Task instructions: Without the pictures, output all of the data exactly.

[The data — start]

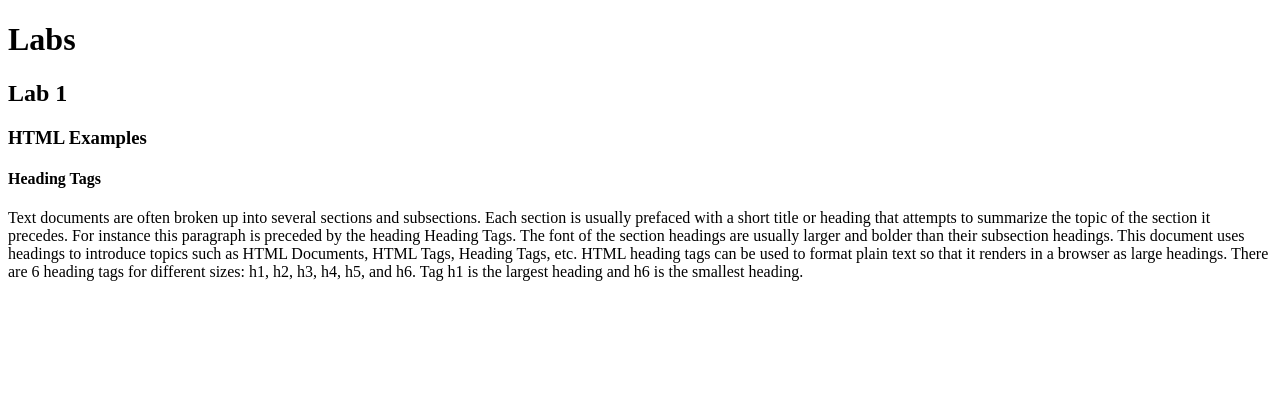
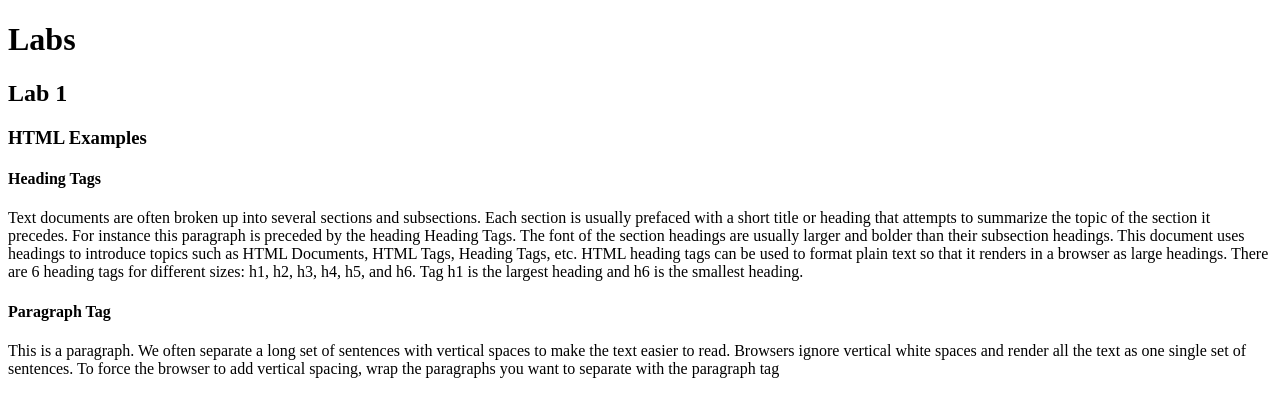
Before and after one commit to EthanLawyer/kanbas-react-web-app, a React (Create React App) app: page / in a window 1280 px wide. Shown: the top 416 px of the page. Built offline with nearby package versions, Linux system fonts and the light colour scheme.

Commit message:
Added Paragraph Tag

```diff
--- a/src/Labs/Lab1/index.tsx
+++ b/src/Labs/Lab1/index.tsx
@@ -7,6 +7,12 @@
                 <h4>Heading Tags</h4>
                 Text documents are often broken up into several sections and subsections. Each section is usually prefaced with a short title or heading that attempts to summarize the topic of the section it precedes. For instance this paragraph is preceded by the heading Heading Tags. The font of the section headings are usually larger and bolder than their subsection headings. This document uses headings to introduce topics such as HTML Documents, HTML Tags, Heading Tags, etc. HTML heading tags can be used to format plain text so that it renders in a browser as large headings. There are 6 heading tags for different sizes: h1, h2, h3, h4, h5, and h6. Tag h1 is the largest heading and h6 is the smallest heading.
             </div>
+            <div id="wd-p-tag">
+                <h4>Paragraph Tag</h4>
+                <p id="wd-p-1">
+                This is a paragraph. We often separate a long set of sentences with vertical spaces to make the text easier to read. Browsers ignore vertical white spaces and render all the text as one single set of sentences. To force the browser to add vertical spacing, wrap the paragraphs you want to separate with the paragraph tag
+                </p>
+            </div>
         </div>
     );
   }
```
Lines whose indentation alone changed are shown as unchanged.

[The data — finish]

Answer box:
Before and after one commit to EthanLawyer/kanbas-react-web-app, a React (Create React App) app: page / in a window 1280 px wide. Shown: the top 416 px of the page. Built offline with nearby package versions, Linux system fonts and the light colour scheme.

Commit message:
Added Paragraph Tag

```diff
--- a/src/Labs/Lab1/index.tsx
+++ b/src/Labs/Lab1/index.tsx
@@ -7,6 +7,12 @@
                 <h4>Heading Tags</h4>
                 Text documents are often broken up into several sections and subsections. Each section is usually prefaced with a short title or heading that attempts to summarize the topic of the section it precedes. For instance this paragraph is preceded by the heading Heading Tags. The font of the section headings are usually larger and bolder than their subsection headings. This document uses headings to introduce topics such as HTML Documents, HTML Tags, Heading Tags, etc. HTML heading tags can be used to format plain text so that it renders in a browser as large headings. There are 6 heading tags for different sizes: h1, h2, h3, h4, h5, and h6. Tag h1 is the largest heading and h6 is the smallest heading.
             </div>
+            <div id="wd-p-tag">
+                <h4>Paragraph Tag</h4>
+                <p id="wd-p-1">
+                This is a paragraph. We often separate a long set of sentences with vertical spaces to make the text easier to read. Browsers ignore vertical white spaces and render all the text as one single set of sentences. To force the browser to add vertical spacing, wrap the paragraphs you want to separate with the paragraph tag
+                </p>
+            </div>
         </div>
     );
   }
```
Lines whose indentation alone changed are shown as unchanged.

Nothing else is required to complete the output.